With every business, there are good days and there are bad days. The other day was expecially poor. Luckily, those days are few and far between, and I've seen other companies have their share of "bad" days too.
.....So I'm fueling up the boat, and when I walk around the back of the boat I heard a "tink". I looked around and didn't see anything on the ground but did notice I'd walked over the parking lot drain grill. After I finished I paid and went back to the truck to take off and found I had no truck key... apparently it was 7 or 8 feet down in the parking lot sump along with several inches of oil and other yuck. We couldn't get the grill up, looked like it hadn't moved in years, so it was time to call Bob and let him know what happened and let the customers decide if they wanted to cancel the day or stick around. They were all good humored about it and waited for the locksmith to do their thing (darned electronically chipped keys these days) and eventually we were off, way late.
Anyway, we had wierd water conditions for the last week or so. That particular day was one of those days where nobody cancels the day dive, but the night dive might be cancelled. We have about a 2 month span where we can potentially see swells from north, west and south, right now we seem to be seeing all of them at the same time, which is rare. We set up at lone tree arch, around which several other dive boats set up, and did the dive. Then it got really sucky... the boat had trouble starting. We've already just replaced the entire fuel system, and most of the ignition/electrical system just before that. I saw a bunch of corrosion on the coil terminal connections and took them apart, replaced a connecter, wire brushed off a bunch of junk and put 'er back together and it started. I left it with the mechanic after the day's washdown and he wentthrough a few things to make sure it's OK to go out. One of the passengers for the next day was on and he'd been a customer for a few years, he's real cool about such things and said he'd go out to act as a guinea pig customer, and I'd spoken with our other passenger for the day and he was willing to see what happens... turned out OK. We've had charters since that haven't been so eventful thankfully.
Anyway, the surf conditions have been much less than ideal the last week or so, even with that we've still had pretty decent viz on the dive sites.

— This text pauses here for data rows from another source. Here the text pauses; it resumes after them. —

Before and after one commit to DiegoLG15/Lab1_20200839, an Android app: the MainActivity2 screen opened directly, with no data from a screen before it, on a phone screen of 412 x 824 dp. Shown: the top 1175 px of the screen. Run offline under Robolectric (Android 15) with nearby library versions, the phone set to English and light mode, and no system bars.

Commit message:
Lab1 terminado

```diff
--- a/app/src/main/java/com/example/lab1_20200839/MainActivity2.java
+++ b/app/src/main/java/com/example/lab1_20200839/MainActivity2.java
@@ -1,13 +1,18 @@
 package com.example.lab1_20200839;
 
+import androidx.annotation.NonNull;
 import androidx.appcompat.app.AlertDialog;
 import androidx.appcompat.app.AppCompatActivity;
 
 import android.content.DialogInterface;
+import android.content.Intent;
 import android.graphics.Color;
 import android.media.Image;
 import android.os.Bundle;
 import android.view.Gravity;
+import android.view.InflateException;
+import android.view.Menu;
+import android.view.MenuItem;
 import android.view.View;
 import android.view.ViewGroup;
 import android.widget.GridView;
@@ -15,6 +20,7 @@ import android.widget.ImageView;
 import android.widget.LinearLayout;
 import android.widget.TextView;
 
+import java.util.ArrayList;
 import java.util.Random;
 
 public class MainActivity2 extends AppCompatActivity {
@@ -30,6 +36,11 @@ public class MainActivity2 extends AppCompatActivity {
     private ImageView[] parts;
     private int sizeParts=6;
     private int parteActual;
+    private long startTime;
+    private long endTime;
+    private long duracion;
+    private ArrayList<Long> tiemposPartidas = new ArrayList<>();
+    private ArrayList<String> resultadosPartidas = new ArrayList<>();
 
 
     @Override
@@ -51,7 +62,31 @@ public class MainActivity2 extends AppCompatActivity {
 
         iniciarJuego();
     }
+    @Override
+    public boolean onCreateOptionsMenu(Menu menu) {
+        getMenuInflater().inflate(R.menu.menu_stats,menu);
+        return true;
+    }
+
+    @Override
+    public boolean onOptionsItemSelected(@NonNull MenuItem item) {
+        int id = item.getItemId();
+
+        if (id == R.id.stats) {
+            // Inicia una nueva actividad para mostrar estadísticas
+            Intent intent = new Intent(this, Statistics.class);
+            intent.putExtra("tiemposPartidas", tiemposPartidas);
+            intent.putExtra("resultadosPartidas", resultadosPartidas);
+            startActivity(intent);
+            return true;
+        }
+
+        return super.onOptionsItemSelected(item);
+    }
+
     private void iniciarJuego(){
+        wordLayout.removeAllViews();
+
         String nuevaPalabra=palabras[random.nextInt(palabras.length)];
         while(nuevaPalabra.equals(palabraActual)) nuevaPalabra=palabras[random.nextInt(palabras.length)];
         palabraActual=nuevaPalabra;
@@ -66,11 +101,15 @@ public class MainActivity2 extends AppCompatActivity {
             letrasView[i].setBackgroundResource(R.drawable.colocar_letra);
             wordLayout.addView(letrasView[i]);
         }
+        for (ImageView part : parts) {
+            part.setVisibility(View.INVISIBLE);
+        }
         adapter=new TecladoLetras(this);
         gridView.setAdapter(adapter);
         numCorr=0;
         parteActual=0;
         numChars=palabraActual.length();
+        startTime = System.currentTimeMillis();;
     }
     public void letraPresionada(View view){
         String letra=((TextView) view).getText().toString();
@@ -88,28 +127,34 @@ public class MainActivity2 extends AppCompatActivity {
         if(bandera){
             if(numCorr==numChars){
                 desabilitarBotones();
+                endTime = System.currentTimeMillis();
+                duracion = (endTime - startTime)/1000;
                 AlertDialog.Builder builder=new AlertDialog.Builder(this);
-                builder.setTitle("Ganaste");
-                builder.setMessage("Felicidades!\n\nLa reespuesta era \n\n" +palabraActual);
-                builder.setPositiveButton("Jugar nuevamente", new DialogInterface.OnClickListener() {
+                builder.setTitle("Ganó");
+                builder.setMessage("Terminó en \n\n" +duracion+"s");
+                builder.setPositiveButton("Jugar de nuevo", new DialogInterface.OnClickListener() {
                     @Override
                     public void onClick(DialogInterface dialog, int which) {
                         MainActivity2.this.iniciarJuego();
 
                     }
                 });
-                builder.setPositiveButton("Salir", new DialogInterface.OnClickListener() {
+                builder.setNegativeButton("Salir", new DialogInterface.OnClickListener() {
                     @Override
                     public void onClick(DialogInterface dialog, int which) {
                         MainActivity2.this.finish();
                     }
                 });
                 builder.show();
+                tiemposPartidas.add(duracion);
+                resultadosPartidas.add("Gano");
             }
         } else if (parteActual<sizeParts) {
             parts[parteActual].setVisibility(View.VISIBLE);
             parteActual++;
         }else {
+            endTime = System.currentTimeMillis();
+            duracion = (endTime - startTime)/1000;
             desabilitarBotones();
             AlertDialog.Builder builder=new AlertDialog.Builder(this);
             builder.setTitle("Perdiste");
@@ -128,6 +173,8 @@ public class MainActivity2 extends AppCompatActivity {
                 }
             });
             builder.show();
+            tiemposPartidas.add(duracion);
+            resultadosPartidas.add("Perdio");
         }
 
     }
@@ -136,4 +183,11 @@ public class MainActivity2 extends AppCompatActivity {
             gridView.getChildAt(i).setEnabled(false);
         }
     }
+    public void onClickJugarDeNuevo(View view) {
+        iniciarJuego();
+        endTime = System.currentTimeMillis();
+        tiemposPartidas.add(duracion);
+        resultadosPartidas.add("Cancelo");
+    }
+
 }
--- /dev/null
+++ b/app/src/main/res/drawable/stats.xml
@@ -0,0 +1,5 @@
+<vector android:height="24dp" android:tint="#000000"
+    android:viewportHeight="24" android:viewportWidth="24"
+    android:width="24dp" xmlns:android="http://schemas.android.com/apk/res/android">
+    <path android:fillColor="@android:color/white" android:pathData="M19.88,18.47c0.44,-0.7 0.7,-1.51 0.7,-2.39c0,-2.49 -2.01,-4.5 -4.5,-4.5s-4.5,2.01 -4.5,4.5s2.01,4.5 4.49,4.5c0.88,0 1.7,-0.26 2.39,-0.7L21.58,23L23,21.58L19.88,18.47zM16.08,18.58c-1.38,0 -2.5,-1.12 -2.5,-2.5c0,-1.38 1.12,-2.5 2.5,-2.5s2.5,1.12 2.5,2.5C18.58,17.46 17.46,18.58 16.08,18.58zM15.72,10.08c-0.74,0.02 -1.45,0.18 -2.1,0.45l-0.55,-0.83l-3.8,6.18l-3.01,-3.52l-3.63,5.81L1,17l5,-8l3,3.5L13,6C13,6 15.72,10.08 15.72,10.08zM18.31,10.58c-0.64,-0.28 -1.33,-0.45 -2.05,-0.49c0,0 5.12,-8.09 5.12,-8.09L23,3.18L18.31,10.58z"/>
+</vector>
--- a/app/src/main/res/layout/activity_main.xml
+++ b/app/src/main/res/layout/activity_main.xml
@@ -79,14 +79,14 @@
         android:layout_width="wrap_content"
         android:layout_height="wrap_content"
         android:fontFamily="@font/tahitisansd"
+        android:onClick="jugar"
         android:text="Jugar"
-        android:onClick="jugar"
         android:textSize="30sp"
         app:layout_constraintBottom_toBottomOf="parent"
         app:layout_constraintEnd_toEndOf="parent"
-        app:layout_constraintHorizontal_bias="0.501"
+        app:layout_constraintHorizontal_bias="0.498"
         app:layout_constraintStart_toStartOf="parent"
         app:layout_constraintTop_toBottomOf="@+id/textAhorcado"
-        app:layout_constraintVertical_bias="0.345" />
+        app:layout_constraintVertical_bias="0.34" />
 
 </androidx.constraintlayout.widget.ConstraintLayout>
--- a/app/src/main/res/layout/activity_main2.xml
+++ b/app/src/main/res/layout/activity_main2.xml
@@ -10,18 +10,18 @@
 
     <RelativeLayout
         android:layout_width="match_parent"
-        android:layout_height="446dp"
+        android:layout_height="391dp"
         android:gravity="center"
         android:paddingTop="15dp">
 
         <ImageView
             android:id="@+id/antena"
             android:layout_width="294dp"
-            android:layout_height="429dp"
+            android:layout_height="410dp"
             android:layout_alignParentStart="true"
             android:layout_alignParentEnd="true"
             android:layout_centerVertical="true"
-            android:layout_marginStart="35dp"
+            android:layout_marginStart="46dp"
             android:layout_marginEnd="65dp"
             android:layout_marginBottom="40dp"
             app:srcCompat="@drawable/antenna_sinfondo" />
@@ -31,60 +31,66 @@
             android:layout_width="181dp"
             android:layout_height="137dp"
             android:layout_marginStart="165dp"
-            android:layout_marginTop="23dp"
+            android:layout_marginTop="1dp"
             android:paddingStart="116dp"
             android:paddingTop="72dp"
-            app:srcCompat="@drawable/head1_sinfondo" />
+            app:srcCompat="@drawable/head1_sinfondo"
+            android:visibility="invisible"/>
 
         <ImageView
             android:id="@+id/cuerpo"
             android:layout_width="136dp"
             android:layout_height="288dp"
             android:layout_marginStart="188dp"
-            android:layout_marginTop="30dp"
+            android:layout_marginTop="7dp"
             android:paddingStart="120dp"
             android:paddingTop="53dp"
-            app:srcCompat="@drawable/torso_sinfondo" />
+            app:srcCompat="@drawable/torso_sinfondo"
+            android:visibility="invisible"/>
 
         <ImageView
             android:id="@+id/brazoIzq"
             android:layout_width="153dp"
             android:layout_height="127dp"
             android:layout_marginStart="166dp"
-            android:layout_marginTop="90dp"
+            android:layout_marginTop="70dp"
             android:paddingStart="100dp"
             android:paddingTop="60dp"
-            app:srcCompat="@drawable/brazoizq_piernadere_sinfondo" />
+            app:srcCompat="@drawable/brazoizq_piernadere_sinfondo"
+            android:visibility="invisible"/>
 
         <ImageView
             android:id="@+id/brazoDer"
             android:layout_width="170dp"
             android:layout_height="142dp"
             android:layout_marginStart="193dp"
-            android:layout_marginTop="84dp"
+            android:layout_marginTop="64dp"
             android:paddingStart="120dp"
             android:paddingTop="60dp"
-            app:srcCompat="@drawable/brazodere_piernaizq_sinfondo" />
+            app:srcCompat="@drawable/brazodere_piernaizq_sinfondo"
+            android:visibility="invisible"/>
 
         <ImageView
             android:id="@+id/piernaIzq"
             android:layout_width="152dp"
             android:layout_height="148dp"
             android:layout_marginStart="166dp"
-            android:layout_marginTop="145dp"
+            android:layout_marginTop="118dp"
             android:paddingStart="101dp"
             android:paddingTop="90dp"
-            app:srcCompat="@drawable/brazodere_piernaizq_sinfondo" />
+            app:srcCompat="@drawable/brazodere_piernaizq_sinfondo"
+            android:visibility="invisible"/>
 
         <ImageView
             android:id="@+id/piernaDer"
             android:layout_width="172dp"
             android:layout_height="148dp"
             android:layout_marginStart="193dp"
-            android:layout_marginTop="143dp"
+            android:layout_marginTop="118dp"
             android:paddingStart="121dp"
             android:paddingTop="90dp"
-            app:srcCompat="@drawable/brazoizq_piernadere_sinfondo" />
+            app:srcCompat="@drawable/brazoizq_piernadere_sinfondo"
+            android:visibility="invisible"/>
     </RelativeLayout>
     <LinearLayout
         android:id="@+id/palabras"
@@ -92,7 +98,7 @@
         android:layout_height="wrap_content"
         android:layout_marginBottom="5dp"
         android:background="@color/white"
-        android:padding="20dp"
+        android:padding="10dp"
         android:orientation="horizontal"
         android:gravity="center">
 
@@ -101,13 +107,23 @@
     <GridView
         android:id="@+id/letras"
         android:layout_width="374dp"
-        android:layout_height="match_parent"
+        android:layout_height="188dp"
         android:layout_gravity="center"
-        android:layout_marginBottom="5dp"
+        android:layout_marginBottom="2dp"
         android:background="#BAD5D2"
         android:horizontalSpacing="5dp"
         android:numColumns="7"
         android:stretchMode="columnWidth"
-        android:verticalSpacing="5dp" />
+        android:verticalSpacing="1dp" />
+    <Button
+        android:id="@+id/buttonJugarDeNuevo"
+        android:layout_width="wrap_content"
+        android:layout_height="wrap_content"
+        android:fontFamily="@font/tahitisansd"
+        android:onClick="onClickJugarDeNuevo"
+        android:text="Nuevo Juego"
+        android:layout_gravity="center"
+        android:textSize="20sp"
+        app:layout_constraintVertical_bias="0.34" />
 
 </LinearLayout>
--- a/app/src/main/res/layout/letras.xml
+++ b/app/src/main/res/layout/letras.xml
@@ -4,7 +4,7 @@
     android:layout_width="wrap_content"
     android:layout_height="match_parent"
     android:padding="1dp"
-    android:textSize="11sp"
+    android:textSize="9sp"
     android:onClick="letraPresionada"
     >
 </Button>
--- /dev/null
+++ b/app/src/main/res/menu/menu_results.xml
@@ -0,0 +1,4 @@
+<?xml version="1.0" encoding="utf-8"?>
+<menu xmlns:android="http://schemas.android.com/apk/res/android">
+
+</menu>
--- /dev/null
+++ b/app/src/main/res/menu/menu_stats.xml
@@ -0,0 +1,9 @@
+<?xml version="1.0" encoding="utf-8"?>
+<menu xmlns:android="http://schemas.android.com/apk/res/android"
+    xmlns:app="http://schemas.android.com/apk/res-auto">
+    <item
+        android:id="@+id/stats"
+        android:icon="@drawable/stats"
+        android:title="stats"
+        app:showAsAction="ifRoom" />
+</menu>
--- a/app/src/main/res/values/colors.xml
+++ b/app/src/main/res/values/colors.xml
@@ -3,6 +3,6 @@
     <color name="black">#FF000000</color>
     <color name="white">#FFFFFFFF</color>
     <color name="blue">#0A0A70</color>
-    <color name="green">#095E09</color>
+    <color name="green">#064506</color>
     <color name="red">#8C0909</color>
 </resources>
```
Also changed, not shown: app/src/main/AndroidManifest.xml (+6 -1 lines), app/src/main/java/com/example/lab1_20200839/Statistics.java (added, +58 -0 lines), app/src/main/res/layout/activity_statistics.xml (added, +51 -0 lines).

The water temperature seems to be hanging out right at 75 or so.
So here's a picture of a Yellow Margin Moray (Gymnothorax flavimarginatus). They are our largest commonly seen moray, however we do have a really large one called a Java Moray that we see on rare occasions.